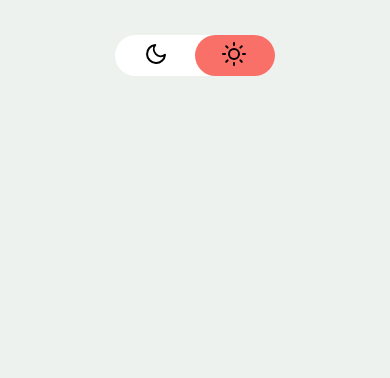
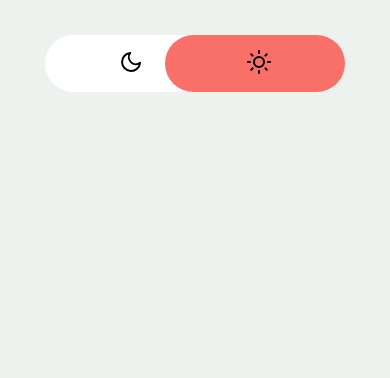
Before and after one commit to kayshire/kayshire.github.io, a plain HTML site: page index.html in a window 390 px wide. Both pictures are taken after a click on the button 234 px from the left and 55 px from the top of the page. Shown: the top 378 px of the page. Drawn offline with nearby package versions, Linux system fonts and the light colour scheme.

Commit message:
Update index.html

```diff
--- a/index.html
+++ b/index.html
@@ -4,6 +4,8 @@
 	<title>Switch button</title>
     <script src="https://unpkg.com/feather-icons"></script>
     <link href='https://fonts.googleapis.com/css?family=Lato' rel='stylesheet'>
+    <meta name="viewport" content="width=device-width, initial-scale=1.0">
+
 
 </head>
 <body>
@@ -64,6 +66,48 @@
             transform: translate(-50%, -50%);
         }
 
+        @media screen and (max-width: 768px) {
+            .button-box {
+            width: 80%;
+            margin: 35px auto;
+            position: relative;
+            border-radius: 30px;
+            background: #fff;
+            text-align: center;
+            align-items: center;
+        }
+
+        .toggle-btn {
+            padding: 5% 50px;
+            cursor: pointer;
+            background: transparent;
+            /* background: blue; */
+            border: 0;
+            outline: none;
+            position: relative;
+            text-align: center;
+        }
+
+        #btn {
+            left: 0;
+            top: 0;
+            position: absolute;
+            width: 60%;
+            height: 100%;
+            background: #F97068;
+            border-radius: 30px;
+            transition: .5s;
+        }
+
+        .greeting{
+            position: absolute;
+            top: 50%;
+            left: 50%;
+            transform: translate(-50%, -50%);
+        }
+    }
+
+
 
     </style>
 
@@ -78,15 +122,44 @@
             textBox.style.color = 'white';
         }
 
+        // function rightClick() {
+        //     btn.style.left = '80px';
+        //     // btn.style.left = '40%';
+        //     document.body.style.backgroundColor = '#EDF2EF';
+        //     textBox.textContent = "Good Day!";
+        //     textBox.style.color = 'black';
+        //     console.log('Right Click on Larger Screen');
+        // }
+
         function rightClick() {
-            btn.style.left = '80px';
-            document.body.style.backgroundColor = '#EDF2EF';
-            textBox.textContent = "Good Day!";
-            textBox.style.color = 'black';
+            if (window.innerWidth < 768) {
+                // Behavior for smaller screens (e.g., phones)
+                btn.style.left = '40%';
+                document.body.style.backgroundColor = '#EDF2EF';
+                textBox.textContent = "Good Day!";
+                textBox.style.color = 'black';
+                console.log('Right Click on Smaller Screen');
+            } else {
+                // Default behavior for larger screens
+                btn.style.left = '80px';
+                // btn.style.left = '40%';
+                document.body.style.backgroundColor = '#EDF2EF';
+                textBox.textContent = "Good Day!";
+                textBox.style.color = 'black';
+                console.log('Right Click on Larger Screen');
+            }
         }
 
         feather.replace();
 
+        // if (window.innerWidth <= 768) {
+        //     // Code for small screens
+
+        // } else {
+        //     // Code for larger screens
+        // }
+
+
     </script>
 </body>
 </html>
```
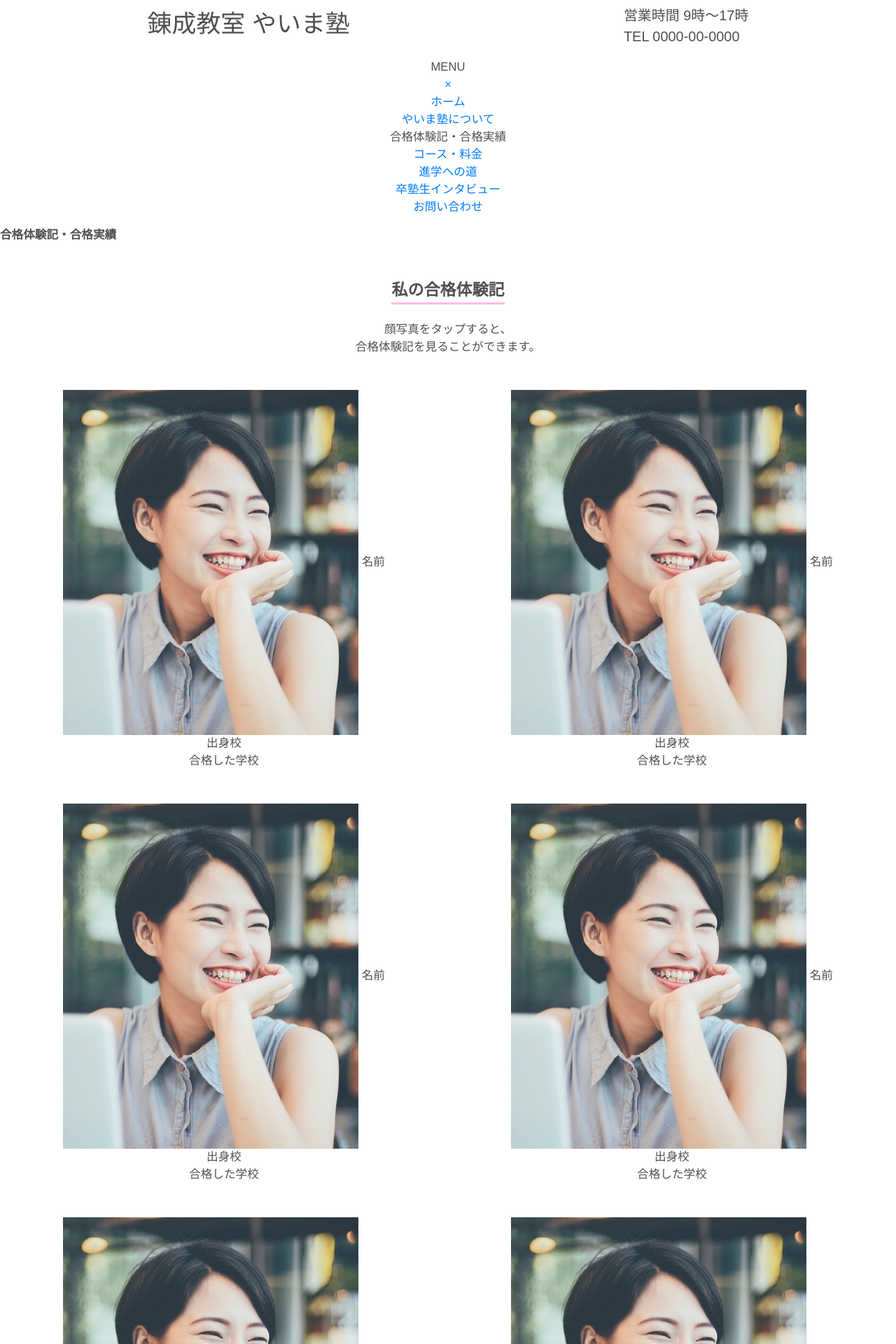
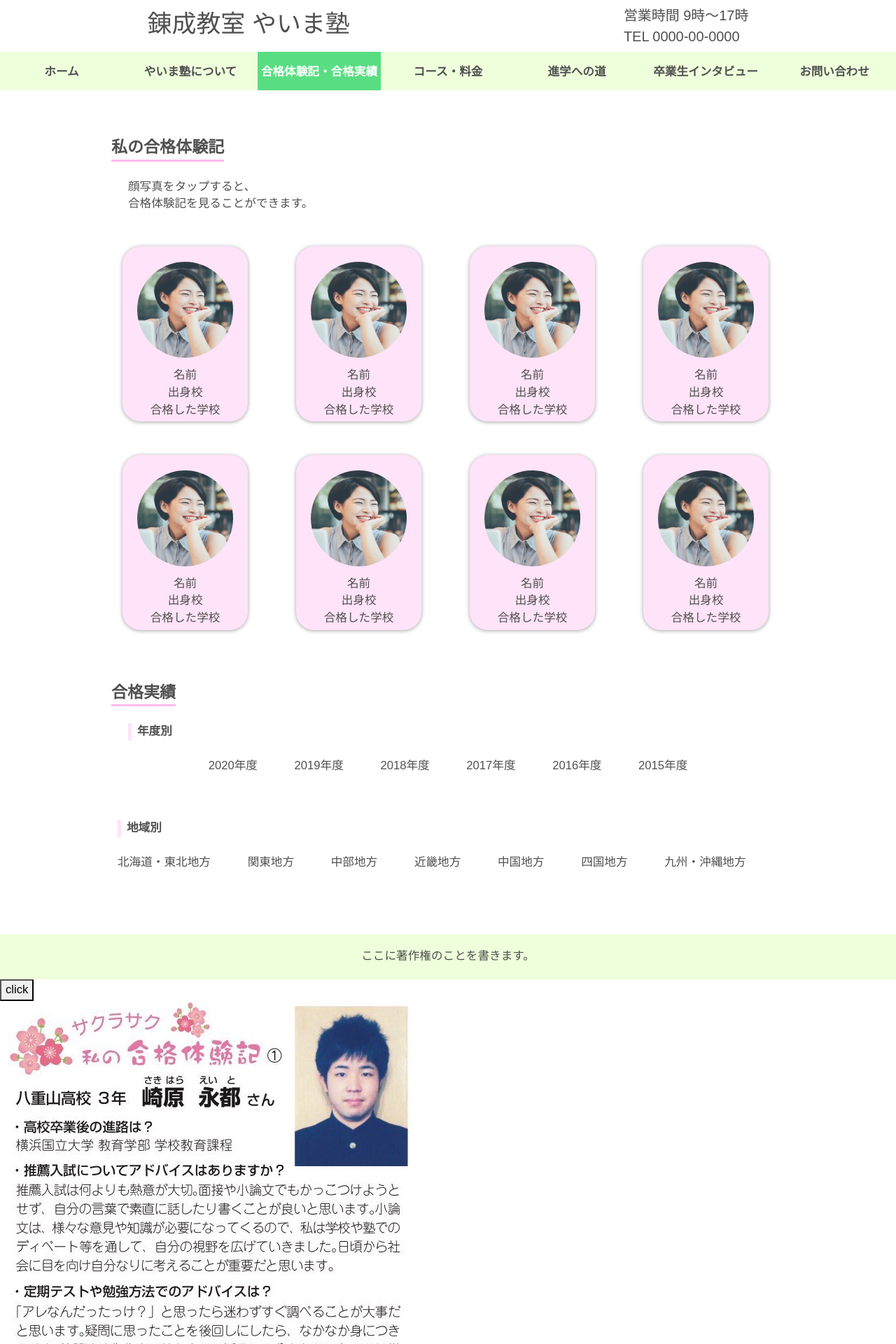
Before and after one commit to Toyoshima4310/yaima-homepage, a PHP site: page /html/success.html in a window 1280 px wide. Shown: the top 1920 px of the page at 70% size. Run offline with PHP 8.4, Linux system fonts and the light colour scheme.

Commit message:
pc版追加(モーダル等はまだ)

```diff
--- a/css/stylesheet.css
+++ b/css/stylesheet.css
@@ -167,7 +167,7 @@
         box-shadow:0 1px 5px 1px #bbb;
     }
 
-    .saitoh img {
+    .teacher img {
         width:45vw;
     }
 
@@ -311,6 +311,15 @@
         top:-36px;
     }
 
+    .pcwidth {
+        width:992px;
+        margin-left:auto;
+        margin-right:auto;
+        position:relative;
+        top:-10px;
+    }
+
+
     .header ul li {
         font-size:1.56vw;
     }
@@ -427,8 +436,8 @@
         box-shadow:0 1px 5px 1px #bbb;
     }
 
-    .saitoh img{
-        width:20vw;
+    .teacher img{
+        width:15vw;
     }
 
     .news iframe {
@@ -456,5 +465,57 @@
         color:#2FBA4E;
     }
 
+    /*------------------success.htmlスタート-----------------*/
+
+    .sucimg {
+        display:block;
+        height:19.5vw;
+        width:14vw;
+        background-color:#FFE3F9;
+        border-radius:2vw;
+        box-shadow:0 1px 5px 1px #bbb;
+        padding:1.7vw 1vw;
+    }
+
+    .sucimg img {
+        height:10.7vw;
+        width:10.7vw;
+        margin-bottom:1vw;
+        border-radius:50%;
+    }
+
+
+    .themecp {
+        display:inline-block;
+        border-left:5px solid #FFE3F9;
+    }
+
+    /*-------------------course.htmlスタート-----------------*/
+
+    .table tr:nth-child(odd){
+        background-color:#F6FFEB;
+    }
+
+    /*-----------------interviw.htmlスタート----------------*/
+
+    .intimg {
+        font-size:1.15vw;
+        display:block;
+        height:19.5vw;
+        width:14vw;
+        background-color:#EEFFDB;
+        border-radius:2vw;
+        box-shadow:0 1px 5px 1px #bbb;
+        padding:1vw;
+    }
+
+    .intimg img {
+        height:10.7vw;
+        width:10.7vw;
+        margin-bottom:0.5vw;
+        border-radius:50%;
+    }
+
+
 
 } /*---------------------pc版ここまで-----------------------*/
--- a/html/index.html
+++ b/html/index.html
@@ -149,7 +149,7 @@
       <div class="container-fluid text-center text-lg-left"> <!--塾長より挨拶スタート-->
         <div class="themeg font-weight-bold">塾長より挨拶</div>
         <div class="row">
-          <div class="saitoh mt-4 mt-lg-5 mx-auto col-lg-3"><img src="../images/teacher1.jpeg" class="img-fluid rounded"></div>
+          <div class="teacher mt-4 mt-lg-5 mx-auto col-lg-3"><img src="../images/teacher1.jpeg" class="img-fluid rounded"></div>
           <div class="m-4 mt-lg-5 col-lg-8">塾長の言葉、やいま塾で大切にしていることなどを自由に書きます。
                           やいま塾で大切にしていることなどを自由に書きます。
                           やいま塾で大切にしていることなどを自由に書きます。
--- a/html/success.html
+++ b/html/success.html
@@ -23,7 +23,7 @@
       </div> <!--ヘッダー-->
 
       <!--スマホメニュースタート-->
-      <div id="menu">
+      <div id="menu" class="d-md-none">
 
         <div v-on:click="drawer" class="menubtn d-flex flex-column justify-content-center align-items-center">
           <div class="line"></div>
@@ -64,96 +64,141 @@
       </script>
       <!--スマホメニューここまで-->
 
-      <div class="headerp d-inline-flex justify-content-center"> <!--ヘッダー帯-->
+      <!--ヘッダーメニュースタート-->
+      <div class="headmenu d-none d-md-block font-weight-bold">
+        <ul class="list-inline d-flex justify-content-around text-center">
+          <li class="list-inline-item"><a href="index.html">ホーム</a></li>
+          <li class="list-inline-item"><a href="about.html">やいま塾について</a></li>
+          <li class="list-inline-item"><a href="#" style="color:white;
+            background-color:#59DD82;">合格体験記・合格実績</a></li>
+          <li class="list-inline-item"><a href="course.html">コース・料金</a></li>
+          <li class="list-inline-item"><a href="session.html">進学への道</a></li>
+          <li class="list-inline-item"><a href="interview.html">卒業生インタビュー</a></li>
+          <li class="list-inline-item"><a href="access.html">お問い合わせ</a></li>
+        </ul>
+      </div>
+      <!--ヘッダーメニューここまで-->
+
+      <div class="headerp d-inline-flex justify-content-center d-lg-none"> <!--ヘッダー帯-->
         <div class="align-self-center font-weight-bold">合格体験記・合格実績</div>
       </div>
 
-      <div class="container-fluid text-center"> <!--私の合格体験記スタート-->
+      <div class="pcwidth">
+        <div class="container-fluid text-center text-lg-left"> <!--私の合格体験記スタート-->
           <div class="themep mt-5 font-weight-bold">私の合格体験記</div>
-        <div class="mt-4">顔写真をタップすると、</br>
+          <div class="mt-4 mx-lg-4">顔写真をタップすると、</br>
                             合格体験記を見ることができます。</div>
             <div class="row mt-4">
-            <div class="sucimg col-5 mx-auto text-center my-4">
-              <img src="../images/teacher1.jpeg">
+              <div class="col-5 col-lg-3">
+                <div class="sucimg mx-auto text-center my-4 mx-lg-3">
+                  <img src="../images/teacher1.jpeg"></br>
                   名前</br>
                   出身校</br>
-              合格した学校</div>
-            <div class="sucimg col-5 mx-auto text-center my-4">
-              <img src="../images/teacher1.jpeg">
+                  合格した学校
+                </div>
+              </div>
+              <div class="col-5 col-lg-3">
+                <div class="sucimg mx-auto text-center my-4 mx-lg-3">
+                  <img src="../images/teacher1.jpeg"></br>
                   名前</br>
                   出身校</br>
-              合格した学校</div>
-            <div class="sucimg col-5 mx-auto text-center my-4">
-              <img src="../images/teacher1.jpeg">
+                  合格した学校
+                </div>
+              </div>
+              <div class="col-5 col-lg-3">
+                <div class="sucimg mx-auto text-center my-4 mx-lg-3">
+                  <img src="../images/teacher1.jpeg"></br>
                   名前</br>
                   出身校</br>
-              合格した学校</div>
-            <div class="sucimg col-5 mx-auto text-center my-4">
-              <img src="../images/teacher1.jpeg">
+                  合格した学校
+                </div>
+              </div>
+              <div class="col-5 col-lg-3">
+                <div class="sucimg mx-auto text-center my-4 mx-lg-3">
+                  <img src="../images/teacher1.jpeg"></br>
                   名前</br>
                   出身校</br>
-              合格した学校</div>
-            <div class="sucimg col-5 mx-auto text-center my-4">
-              <img src="../images/teacher1.jpeg">
+                  合格した学校
+                </div>
+              </div>
+              <div class="col-5 col-lg-3">
+                <div class="sucimg mx-auto text-center my-4 mx-lg-3">
+                  <img src="../images/teacher1.jpeg"></br>
                   名前</br>
                   出身校</br>
-              合格した学校</div>
-            <div class="sucimg col-5 mx-auto text-center my-4">
-              <img src="../images/teacher1.jpeg">
+                  合格した学校
+                </div>
+              </div>
+              <div class="col-5 col-lg-3">
+                <div class="sucimg mx-auto text-center my-4 mx-lg-3">
+                  <img src="../images/teacher1.jpeg"></br>
                   名前</br>
                   出身校</br>
-              合格した学校</div>
-            <div class="sucimg col-5 mx-auto text-center my-4">
-              <img src="../images/teacher1.jpeg">
+                  合格した学校
+                </div>
+              </div>
+              <div class="col-5 col-lg-3">
+                <div class="sucimg mx-auto text-center my-4 mx-lg-3">
+                  <img src="../images/teacher1.jpeg"></br>
                   名前</br>
                   出身校</br>
-              合格した学校</div>
-            <div class="sucimg col-5 mx-auto text-center my-4">
-              <img src="../images/teacher1.jpeg">
+                  合格した学校
+                </div>
+              </div>
+              <div class="col-5 col-lg-3">
+                <div class="sucimg mx-auto text-center my-4 mx-lg-3">
+                  <img src="../images/teacher1.jpeg"></br>
                   名前</br>
                   出身校</br>
-              合格した学校</div>
+                  合格した学校
+                </div>
+              </div>
             </div>
         </div> <!--私の合格体験記ここまで-->
 
         <div class="container-fluid d-flex flex-column"> <!--合格実績スタート-->
-        <div class="text-center">
+          <div class="text-center text-lg-left">
             <div class="themep mt-5 font-weight-bold">合格実績</div>
           </div>
 
-        <div class="themecp mt-4 font-weight-bold pl-2">年度別</div>
+          <div class="themecp mt-4 font-weight-bold pl-2 mx-lg-4">年度別</div>
           <div class="mt-4 mx-auto">
+            <div class="row">
+              <div class="col-lg-12">
                 <ul class="list-inline">
-            <li class="list-inline-item mx-3">2020年度</li>
-            <li class="list-inline-item mx-3">2019年度</li>
-            <li class="list-inline-item mx-3">2018年度</li>
+                    <li class="list-inline-item mx-3 mx-lg-4">2020年度</li>
+                    <li class="list-inline-item mx-3 mx-lg-4">2019年度</li>
+                    <li class="list-inline-item mx-3 mx-lg-4">2018年度</li>
+                    <li class="list-inline-item mt-5 mt-lg-0 mx-3 mx-lg-4">2017年度</li>
+                    <li class="list-inline-item mt-5 mt-lg-0 mx-3 mx-lg-4">2016年度</li>
+                    <li class="list-inline-item mt-5 mt-lg-0 mx-3 mx-lg-4">2015年度</li>
+                  </div>
                 </ul>
-          <ul class="list-inline mt-5">
-            <li class="list-inline-item mx-3">2017年度</li>
-            <li class="list-inline-item mx-3">2016年度</li>
-            <li class="list-inline-item mx-3">2015年度</li>
-          </ul>
+              </div>
+            </div>
           </div>
 
 
-        <div class="themecp mt-5 font-weight-bold pl-2">地域別</div>
+          <div class="themecp mt-5 font-weight-bold pl-2 mx-lg-4">地域別</div>
           <div class="mt-4 mx-auto">
+            <div class="row">
+              <div class="col-lg-12">
                 <ul class="list-inline">
-            <li class="list-inline-item mx-3">北海道・東北地方</li>
-            <li class="list-inline-item mx-3">関東地方</li>
+                  <li class="list-inline-item mx-3 mx-lg-4">北海道・東北地方</li>
+                  <li class="list-inline-item mx-3 mx-lg-4">関東地方</li>
+                  <li class="list-inline-item mt-5 mt-lg-0 mx-3 mx-lg-4">中部地方</li>
+                  <li class="list-inline-item mt-5 mt-lg-0 mx-3 mx-lg-4">近畿地方</li>
+                  <li class="list-inline-item mt-5 mt-lg-0 mx-3 mx-lg-4">中国地方</li>
+                  <li class="list-inline-item mt-5 mt-lg-0 mx-3 mx-lg-4">四国地方</li>
+                  <li class="list-inline-item mt-5 mt-lg-0 mx-3 mx-lg-4">九州・沖縄地方</li>
                 </ul>
-          <ul class="list-inline mt-5">
-            <li class="list-inline-item mx-3">中部地方</li>
-            <li class="list-inline-item mx-3">近畿地方</li>
-            <li class="list-inline-item mx-3">中国地方</li>
-          </ul>
-          <ul class="list-inline mt-5">
-            <li class="list-inline-item mx-3">四国地方</li>
-            <li class="list-inline-item mx-3">九州・沖縄地方</li>
-          </ul>
+              </div>
+            </div>
           </div>
 
         </div> <!--合格実績ここまで-->
+      </div>
+
 
       <div class="footer d-inline-flex justify-content-center"> <!--フッター-->
         <div class="align-self-center">ここに著作権のことを書きます。</div>
```
Also changed, not shown: html/about.html (+39 -13 lines), html/access.html (+20 -2 lines), html/course.html (+31 -2 lines), html/interview.html (+66 -32 lines), html/session.html (+39 -4 lines). Lines whose indentation alone changed are shown as unchanged.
***
_EXERCISE DIRECTIONS:_ Gather and copy every line of the data in which the string "screens" is found.

_EXPECTED OUTPUT:_
+                // Behavior for smaller screens (e.g., phones)
+                // Default behavior for larger screens
+        //     // Code for small screens
+        //     // Code for larger screens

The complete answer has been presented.